Moms-to-be are often reminded that they’re eating for two. It’s tempting to take this as an excuse to go for that extra scoop of the ice cream. (Believe me, I’ve been there.)
But a convincing body of research suggests that expectant mothers should be walking away with the opposite message: Pregnancy should be a time to double-down on healthful eating if you want to avoid setting up your unborn child for a lifetime of wrestling with obesity.
Now, research published this week offers tantalizing clues from mice of one way that a high-fat maternal diet may be laying the groundwork for obesity: by rewiring a part of the brain that’s critical to regulating appetite. And these changes appear to happen in the third trimester of pregnancy, suggest the findings, which appear in the journal Cell.
First, it’s crucial to stress that we’re talking about mouse moms here, not human ones. Researchers at the Yale School of Medicine and the Max Planck Institute for Neurological Research in Germany used them to find out how maternal diet influenced brain development in offspring.
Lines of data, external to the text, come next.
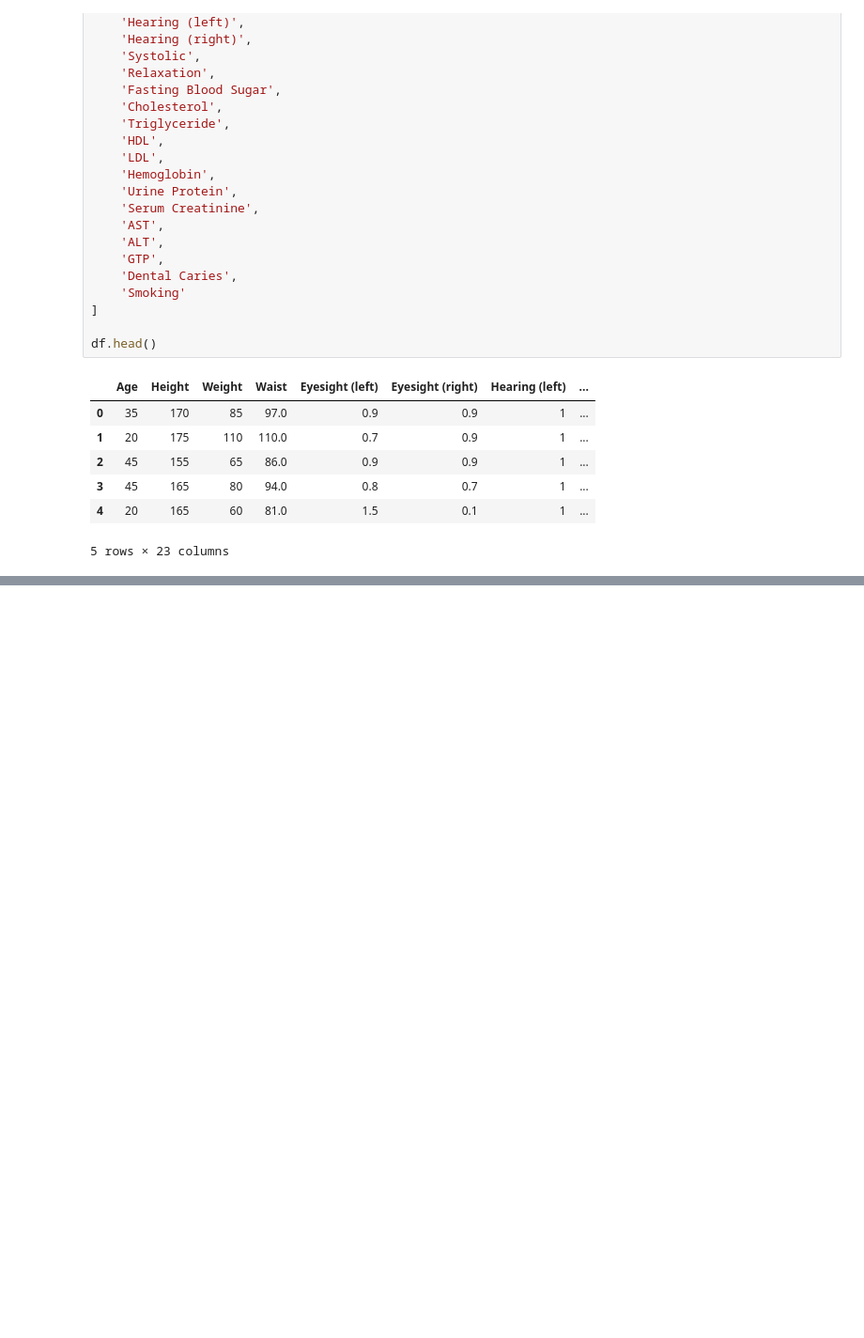
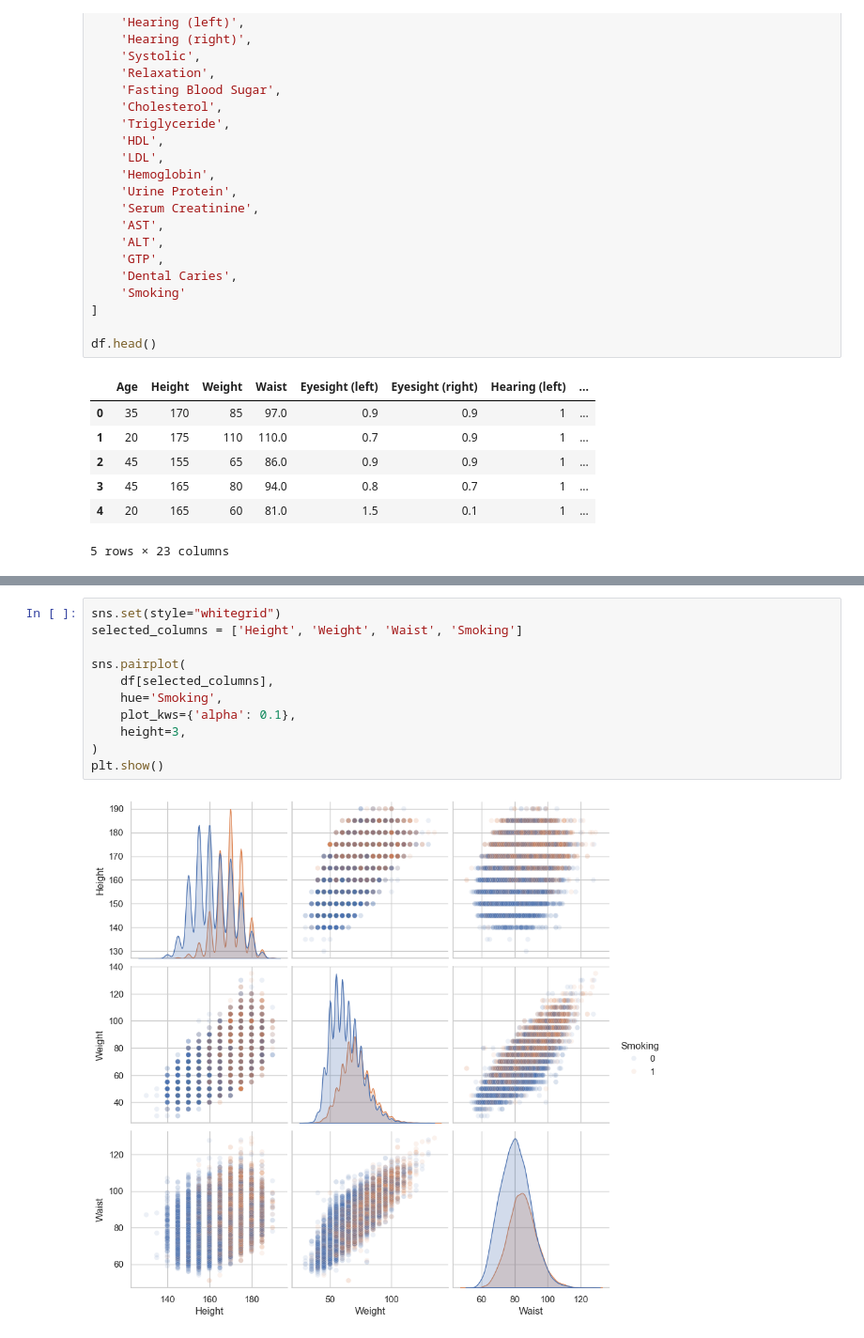
Before and after one commit to BogdanJas/rr_smoker_status_prediction, a Jupyter notebook: main.ipynb, the cells around one changed output, grey strips where cells are left out. Shown at 94% size. Cells and saved outputs as stored; diff of their text form; blank space fills up the shorter version.

```diff
--- a/main.ipynb
+++ b/main.ipynb
@@ -131,0 +323,13 @@ df.head()
+# %%
+sns.set(style="whitegrid")
+selected_columns = ['Height', 'Weight', 'Waist', 'Smoking']
+
+sns.pairplot(
+    df[selected_columns],
+    hue='Smoking',
+    plot_kws={'alpha': 0.1},
+    height=3,
+)
+plt.show()
+# %% [output]
+[figure, added]
```
Also changed, not shown: parts of 16 cells of this notebook.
So they played around with feeding mouse mothers a high-fat diet before and during pregnancy and lactation. Pups born to obese mothers “had different metabolic profiles than those of pups from mothers who were on a normal diet,” explains study co-author Tamas Horvath, a professor of neurobiology and obstetrics at Yale.
Specifically, he says, the pups whose mothers ate a high-fat diet while they were in utero had impaired connections in brain neurons that regulate glucose, and help control when they’re hungry and full and how fat gets broken down.
That wasn’t entirely unexpected, since plenty of studies in animals and humans have established that obese mothers beget obese children.
What really surprised the researchers, says Horvath, is that these neural changes also showed up in the offspring of mice who weren’t obese but were fed the high-fat diet only during lactation. This period of brain development in mice corresponds to the third trimester of pregnancy in humans.
This suggests that even normal-weight moms-to-be need to watch their diet if they want to avoid setting the stage for obesity in their kids, he says. But it also suggests that researchers should look more closely at late pregnancy as a period when it might not be too late to intervene in a mom’s diet to help break the cycle of obesity.
“This study is another important piece to the puzzle that early-life influences that can have long-lasting consequences to the offspring,” says Dr. David Ludwig, a Harvard researcher who studies obesity in children.
But he warns we should be careful in how far we extrapolate the findings to humans. After all, he notes, “Humans and rodents diverged in evolution 60 million years ago.”
But even Ludwig, who directs the New Balance Foundation Obesity Prevention Center at Boston Children’s Hospital, says that in both mice and men, it’s not simply genetics or home environment that explains a family’s tendency toward obesity.
Last October, Ludwig and his colleagues published a study of more than 40,000 mothers and their children. To factor out the role of genes and environment, the researchers looked only at siblings, comparing how much weight a mother gained in different pregnancies and how that related to her children’s weight years later. Maternal weight gain, he notes, is a good proxy for the quality of diet during pregnancy.
They found that kids born to moms who put on too much weight – 40 pounds or more – during pregnancy had an increased risk of becoming obese even 10 years down the road.
The takeaway message for expectant moms, he says, is that, regardless of your genes, what you eat during those 40 weeks of pregnancy really does matter:
“Genes, at this point, are not modifiable, whereas diet and pregnancy weight gain are.”